**WHAT TO DO**
Which lines in the records below contain the word "modalImageWrapper"? Copy each of them.

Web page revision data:
####
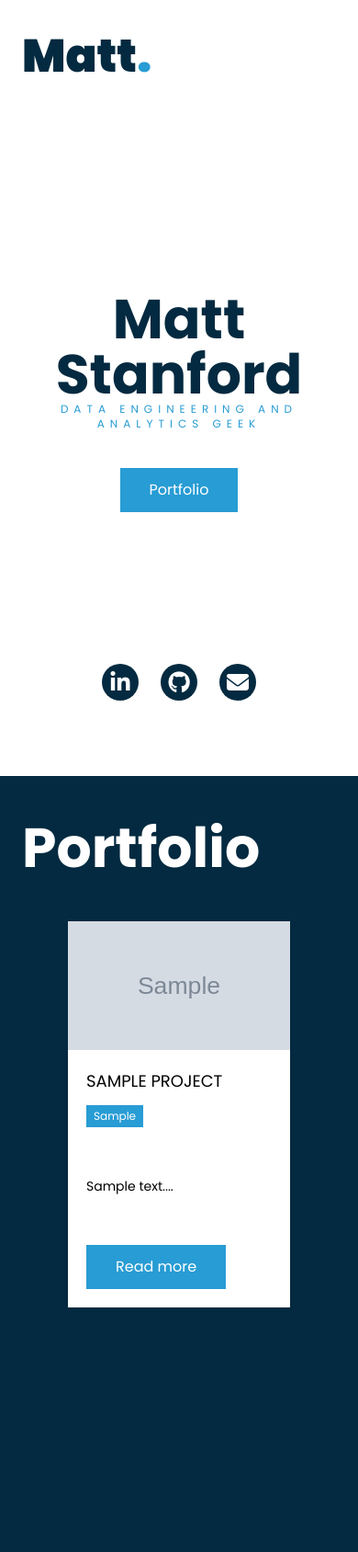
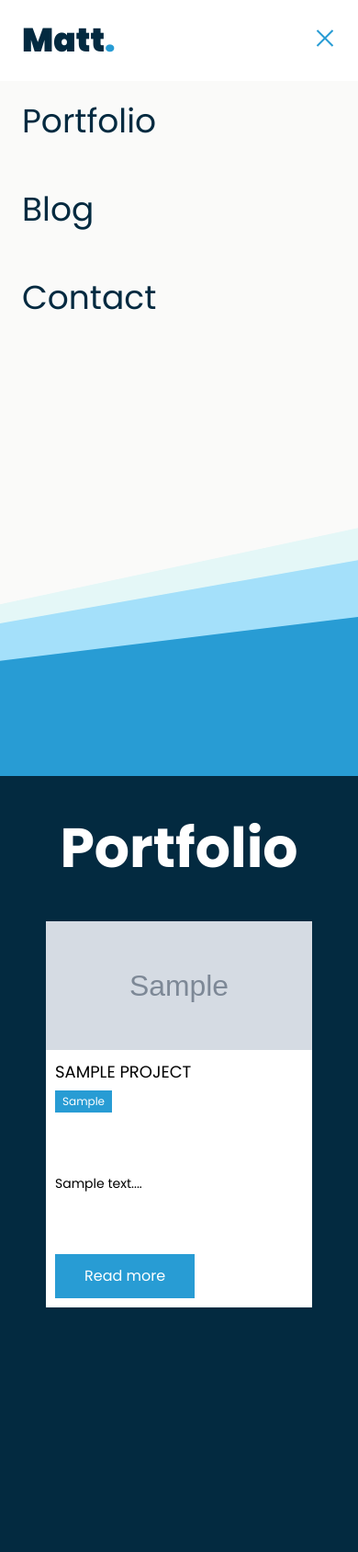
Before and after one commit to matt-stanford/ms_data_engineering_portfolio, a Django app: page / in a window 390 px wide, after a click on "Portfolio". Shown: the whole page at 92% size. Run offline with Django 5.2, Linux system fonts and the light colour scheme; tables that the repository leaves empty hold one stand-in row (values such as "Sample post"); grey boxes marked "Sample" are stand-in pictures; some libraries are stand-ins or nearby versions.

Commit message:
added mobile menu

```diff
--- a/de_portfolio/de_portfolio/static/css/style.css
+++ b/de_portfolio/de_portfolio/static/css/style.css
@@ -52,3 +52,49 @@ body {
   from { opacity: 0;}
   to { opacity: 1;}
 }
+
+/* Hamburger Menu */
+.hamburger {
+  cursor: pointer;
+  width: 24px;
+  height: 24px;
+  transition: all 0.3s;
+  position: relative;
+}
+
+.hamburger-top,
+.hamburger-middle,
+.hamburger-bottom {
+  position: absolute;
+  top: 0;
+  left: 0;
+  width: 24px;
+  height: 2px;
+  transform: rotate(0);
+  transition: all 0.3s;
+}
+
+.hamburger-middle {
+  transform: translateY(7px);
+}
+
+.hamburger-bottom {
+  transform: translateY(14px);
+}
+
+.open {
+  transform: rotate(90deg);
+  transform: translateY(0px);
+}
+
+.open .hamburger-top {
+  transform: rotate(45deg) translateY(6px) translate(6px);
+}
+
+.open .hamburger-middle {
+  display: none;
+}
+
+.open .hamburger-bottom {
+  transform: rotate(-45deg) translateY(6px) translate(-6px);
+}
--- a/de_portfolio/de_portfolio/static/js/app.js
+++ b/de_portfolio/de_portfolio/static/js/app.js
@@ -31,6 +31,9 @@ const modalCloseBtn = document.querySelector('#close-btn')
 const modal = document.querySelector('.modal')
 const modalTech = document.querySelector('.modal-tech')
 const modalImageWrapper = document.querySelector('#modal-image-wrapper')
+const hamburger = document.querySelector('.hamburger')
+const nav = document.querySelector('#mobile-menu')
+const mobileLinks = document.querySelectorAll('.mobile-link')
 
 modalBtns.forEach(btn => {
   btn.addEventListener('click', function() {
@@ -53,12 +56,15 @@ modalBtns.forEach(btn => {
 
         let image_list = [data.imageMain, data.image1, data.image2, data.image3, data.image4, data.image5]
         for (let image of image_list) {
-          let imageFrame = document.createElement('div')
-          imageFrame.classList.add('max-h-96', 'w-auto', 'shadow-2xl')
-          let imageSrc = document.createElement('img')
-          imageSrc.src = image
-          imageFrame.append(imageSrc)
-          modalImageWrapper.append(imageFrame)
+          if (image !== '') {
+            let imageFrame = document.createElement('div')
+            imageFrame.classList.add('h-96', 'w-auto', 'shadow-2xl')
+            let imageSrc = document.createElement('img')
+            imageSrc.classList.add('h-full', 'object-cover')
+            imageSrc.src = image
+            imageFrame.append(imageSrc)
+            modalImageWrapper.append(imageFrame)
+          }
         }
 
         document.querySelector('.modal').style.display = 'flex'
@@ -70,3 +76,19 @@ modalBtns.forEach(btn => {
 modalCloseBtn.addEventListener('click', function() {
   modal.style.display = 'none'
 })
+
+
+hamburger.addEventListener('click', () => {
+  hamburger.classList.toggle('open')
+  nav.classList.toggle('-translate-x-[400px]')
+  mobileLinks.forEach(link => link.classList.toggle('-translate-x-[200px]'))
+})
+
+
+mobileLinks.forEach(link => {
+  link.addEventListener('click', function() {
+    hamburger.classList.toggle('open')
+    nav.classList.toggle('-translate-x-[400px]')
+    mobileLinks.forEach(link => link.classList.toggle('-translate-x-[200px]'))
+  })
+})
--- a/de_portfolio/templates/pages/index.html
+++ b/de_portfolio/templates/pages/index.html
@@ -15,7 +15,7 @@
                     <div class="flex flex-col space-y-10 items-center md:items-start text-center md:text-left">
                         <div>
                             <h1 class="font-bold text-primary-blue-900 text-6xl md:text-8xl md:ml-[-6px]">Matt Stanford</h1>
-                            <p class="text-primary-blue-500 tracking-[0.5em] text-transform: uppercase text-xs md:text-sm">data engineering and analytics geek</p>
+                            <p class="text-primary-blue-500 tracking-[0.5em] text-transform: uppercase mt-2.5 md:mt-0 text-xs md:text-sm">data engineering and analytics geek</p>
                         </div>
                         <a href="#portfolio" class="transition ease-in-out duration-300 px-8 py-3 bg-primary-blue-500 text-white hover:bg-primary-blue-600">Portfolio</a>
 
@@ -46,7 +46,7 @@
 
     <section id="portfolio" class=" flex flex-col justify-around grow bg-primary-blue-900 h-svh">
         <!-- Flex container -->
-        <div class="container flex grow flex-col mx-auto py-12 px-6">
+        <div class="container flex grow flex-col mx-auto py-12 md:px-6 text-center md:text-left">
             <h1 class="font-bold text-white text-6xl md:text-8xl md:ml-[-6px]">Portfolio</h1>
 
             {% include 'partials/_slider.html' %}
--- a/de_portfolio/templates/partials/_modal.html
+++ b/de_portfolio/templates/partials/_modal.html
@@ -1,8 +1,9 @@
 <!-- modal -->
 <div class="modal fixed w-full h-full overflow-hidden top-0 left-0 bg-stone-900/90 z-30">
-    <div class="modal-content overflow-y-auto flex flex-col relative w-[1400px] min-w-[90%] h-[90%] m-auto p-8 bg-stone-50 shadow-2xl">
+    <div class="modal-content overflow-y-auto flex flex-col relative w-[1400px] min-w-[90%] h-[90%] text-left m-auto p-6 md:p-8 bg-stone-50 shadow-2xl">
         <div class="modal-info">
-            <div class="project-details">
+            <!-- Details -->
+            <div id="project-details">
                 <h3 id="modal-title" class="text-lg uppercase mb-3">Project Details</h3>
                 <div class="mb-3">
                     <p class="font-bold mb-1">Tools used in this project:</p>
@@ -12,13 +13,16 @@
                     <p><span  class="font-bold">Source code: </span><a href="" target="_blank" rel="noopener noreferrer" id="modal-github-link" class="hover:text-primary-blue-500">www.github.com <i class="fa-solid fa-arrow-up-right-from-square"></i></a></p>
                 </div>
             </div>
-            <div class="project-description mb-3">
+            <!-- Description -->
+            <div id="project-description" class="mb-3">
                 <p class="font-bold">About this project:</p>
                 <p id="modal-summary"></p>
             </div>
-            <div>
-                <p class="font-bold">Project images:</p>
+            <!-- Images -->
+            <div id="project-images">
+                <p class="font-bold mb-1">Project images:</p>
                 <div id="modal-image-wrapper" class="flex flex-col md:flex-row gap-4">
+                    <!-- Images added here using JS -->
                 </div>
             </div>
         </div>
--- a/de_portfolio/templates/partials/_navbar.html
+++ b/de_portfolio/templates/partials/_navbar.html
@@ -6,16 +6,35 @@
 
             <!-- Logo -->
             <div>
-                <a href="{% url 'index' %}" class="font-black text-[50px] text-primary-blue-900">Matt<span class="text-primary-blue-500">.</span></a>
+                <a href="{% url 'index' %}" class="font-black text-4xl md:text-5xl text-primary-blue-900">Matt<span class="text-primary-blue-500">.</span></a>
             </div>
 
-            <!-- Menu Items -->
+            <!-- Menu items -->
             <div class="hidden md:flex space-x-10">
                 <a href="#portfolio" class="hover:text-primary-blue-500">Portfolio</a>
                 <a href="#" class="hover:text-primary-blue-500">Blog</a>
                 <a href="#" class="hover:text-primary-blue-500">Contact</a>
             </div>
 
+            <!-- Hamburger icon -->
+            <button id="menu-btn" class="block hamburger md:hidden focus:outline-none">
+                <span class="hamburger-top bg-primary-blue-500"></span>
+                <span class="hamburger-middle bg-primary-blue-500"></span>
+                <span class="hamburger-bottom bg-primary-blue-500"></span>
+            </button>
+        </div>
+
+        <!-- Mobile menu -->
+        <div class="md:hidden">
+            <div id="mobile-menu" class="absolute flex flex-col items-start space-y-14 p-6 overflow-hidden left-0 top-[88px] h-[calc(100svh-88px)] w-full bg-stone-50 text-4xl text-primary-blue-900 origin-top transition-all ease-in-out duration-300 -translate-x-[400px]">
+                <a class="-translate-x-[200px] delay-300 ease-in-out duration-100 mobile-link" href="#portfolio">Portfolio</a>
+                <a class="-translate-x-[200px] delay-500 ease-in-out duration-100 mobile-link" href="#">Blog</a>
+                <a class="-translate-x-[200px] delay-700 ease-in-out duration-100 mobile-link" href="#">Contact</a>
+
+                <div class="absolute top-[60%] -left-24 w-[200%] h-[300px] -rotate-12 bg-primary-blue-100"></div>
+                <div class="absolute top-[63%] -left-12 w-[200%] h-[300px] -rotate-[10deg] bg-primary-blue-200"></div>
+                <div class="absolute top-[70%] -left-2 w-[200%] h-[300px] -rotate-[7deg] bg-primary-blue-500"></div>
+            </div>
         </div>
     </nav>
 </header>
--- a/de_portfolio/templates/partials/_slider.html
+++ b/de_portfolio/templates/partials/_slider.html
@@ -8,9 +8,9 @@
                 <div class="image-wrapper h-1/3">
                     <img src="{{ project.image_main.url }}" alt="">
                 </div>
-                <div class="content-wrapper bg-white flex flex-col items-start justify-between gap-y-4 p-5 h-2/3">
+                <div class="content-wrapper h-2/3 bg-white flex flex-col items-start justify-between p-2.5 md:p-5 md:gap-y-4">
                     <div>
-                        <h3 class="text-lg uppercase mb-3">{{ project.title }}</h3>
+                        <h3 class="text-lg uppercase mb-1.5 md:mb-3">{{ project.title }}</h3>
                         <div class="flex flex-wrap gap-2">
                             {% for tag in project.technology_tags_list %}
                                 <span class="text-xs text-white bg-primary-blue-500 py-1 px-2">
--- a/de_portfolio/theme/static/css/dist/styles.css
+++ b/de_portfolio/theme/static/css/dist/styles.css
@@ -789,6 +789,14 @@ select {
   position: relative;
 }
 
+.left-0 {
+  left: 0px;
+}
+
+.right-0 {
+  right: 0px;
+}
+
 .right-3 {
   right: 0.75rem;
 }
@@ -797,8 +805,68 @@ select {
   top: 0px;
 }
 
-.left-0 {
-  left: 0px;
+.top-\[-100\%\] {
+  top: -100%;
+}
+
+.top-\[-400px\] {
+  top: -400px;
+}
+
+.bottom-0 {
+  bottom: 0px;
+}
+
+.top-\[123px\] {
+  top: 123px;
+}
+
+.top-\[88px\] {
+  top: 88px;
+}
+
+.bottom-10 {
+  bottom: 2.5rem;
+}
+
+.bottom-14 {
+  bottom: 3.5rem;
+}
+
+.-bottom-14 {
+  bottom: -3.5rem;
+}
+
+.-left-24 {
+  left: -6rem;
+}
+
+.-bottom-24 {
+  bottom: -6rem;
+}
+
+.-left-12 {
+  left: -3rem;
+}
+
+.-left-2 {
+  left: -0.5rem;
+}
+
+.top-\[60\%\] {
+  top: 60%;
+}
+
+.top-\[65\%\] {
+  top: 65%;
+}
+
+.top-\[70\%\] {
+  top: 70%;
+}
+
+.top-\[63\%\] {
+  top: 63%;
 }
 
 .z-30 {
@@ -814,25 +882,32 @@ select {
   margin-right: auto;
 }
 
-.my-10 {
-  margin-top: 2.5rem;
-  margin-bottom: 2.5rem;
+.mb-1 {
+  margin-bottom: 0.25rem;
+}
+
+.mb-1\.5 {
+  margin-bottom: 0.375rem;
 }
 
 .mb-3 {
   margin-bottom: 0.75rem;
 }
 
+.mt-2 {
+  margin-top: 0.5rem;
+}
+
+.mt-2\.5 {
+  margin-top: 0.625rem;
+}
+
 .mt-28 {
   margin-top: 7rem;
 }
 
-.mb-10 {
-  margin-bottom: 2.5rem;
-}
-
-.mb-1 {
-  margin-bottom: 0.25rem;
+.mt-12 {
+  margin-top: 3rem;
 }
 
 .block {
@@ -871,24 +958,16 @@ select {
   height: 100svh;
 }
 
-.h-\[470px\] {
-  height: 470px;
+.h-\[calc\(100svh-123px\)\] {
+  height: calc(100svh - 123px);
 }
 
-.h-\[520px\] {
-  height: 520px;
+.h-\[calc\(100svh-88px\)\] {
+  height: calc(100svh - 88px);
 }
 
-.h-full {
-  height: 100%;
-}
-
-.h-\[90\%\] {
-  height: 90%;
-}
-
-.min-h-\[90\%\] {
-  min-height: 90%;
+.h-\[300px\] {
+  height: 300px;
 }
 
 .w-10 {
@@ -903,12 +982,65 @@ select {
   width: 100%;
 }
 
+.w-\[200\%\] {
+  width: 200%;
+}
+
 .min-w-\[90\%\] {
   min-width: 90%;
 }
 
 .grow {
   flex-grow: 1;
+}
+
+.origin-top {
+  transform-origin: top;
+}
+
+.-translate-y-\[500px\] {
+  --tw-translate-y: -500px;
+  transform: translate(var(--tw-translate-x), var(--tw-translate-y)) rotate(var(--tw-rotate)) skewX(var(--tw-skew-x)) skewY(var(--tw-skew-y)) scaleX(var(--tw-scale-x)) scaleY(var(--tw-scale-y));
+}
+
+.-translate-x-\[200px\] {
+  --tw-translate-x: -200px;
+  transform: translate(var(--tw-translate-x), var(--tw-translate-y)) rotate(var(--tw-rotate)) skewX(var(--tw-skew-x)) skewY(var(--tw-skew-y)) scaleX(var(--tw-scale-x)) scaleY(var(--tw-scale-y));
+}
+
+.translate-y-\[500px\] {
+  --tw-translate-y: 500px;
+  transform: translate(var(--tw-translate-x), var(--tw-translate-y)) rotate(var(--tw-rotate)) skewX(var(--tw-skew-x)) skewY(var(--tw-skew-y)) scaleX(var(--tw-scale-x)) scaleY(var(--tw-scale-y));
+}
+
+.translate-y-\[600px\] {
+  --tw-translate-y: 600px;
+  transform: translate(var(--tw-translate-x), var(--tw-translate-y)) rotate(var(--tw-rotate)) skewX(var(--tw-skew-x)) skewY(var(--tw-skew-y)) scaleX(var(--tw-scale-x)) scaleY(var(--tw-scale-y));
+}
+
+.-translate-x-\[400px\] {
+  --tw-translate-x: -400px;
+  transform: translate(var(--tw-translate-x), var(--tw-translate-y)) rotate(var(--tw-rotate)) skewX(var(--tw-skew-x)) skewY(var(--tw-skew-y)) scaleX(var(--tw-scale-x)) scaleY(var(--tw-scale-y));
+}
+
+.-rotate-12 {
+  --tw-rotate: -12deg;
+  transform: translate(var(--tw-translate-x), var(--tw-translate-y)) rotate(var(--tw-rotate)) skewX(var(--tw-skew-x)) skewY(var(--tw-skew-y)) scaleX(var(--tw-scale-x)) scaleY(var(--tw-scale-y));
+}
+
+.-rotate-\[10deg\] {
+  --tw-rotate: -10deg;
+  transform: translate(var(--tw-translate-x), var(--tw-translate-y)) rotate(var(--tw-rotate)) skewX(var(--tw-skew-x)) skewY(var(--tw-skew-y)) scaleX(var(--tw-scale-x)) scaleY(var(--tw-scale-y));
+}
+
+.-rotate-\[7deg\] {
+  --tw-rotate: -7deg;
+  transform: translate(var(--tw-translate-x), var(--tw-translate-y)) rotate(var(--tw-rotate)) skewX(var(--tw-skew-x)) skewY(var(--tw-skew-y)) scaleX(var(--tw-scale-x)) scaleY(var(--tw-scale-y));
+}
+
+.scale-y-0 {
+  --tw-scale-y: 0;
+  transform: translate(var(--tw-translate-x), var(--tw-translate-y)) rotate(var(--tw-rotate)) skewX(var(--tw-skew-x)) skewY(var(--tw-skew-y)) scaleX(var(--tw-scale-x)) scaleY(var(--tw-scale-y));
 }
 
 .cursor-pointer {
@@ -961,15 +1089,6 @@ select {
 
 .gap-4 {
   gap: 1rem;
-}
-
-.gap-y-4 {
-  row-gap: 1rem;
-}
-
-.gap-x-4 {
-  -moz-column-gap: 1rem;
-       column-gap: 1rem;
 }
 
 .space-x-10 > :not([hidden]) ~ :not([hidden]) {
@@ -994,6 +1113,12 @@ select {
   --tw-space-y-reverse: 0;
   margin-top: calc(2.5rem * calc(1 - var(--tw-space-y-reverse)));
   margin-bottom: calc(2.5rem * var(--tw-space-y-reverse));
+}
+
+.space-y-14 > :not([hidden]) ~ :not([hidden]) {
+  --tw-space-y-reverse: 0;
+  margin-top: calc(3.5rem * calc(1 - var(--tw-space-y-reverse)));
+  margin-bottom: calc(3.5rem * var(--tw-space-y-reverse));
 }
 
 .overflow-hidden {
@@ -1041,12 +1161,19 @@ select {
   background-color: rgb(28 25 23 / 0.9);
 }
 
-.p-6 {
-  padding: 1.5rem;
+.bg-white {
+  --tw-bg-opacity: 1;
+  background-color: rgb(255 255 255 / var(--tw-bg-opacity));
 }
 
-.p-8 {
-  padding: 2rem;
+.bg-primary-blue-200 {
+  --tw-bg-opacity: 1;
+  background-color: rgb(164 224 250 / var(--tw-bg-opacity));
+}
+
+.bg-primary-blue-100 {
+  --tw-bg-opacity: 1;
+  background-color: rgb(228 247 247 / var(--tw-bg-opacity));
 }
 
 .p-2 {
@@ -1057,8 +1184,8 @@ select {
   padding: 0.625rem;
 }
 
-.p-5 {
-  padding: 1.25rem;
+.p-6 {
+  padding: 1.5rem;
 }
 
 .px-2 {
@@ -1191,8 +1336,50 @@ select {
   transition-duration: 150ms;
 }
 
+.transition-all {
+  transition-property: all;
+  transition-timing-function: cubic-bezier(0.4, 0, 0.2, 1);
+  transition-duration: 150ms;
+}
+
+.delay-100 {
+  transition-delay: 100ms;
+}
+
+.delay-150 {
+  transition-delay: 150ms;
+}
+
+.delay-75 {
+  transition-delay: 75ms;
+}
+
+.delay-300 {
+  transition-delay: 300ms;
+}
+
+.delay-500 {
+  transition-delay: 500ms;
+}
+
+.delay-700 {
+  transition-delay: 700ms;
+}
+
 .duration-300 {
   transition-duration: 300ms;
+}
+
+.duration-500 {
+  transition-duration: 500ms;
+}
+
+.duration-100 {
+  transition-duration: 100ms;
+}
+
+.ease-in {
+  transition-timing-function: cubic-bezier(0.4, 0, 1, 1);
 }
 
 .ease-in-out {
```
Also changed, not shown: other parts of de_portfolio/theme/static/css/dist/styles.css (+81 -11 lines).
####
**EXPECTED ANSWER**
 const modalImageWrapper = document.querySelector('#modal-image-wrapper')
-          modalImageWrapper.append(imageFrame)
+            modalImageWrapper.append(imageFrame)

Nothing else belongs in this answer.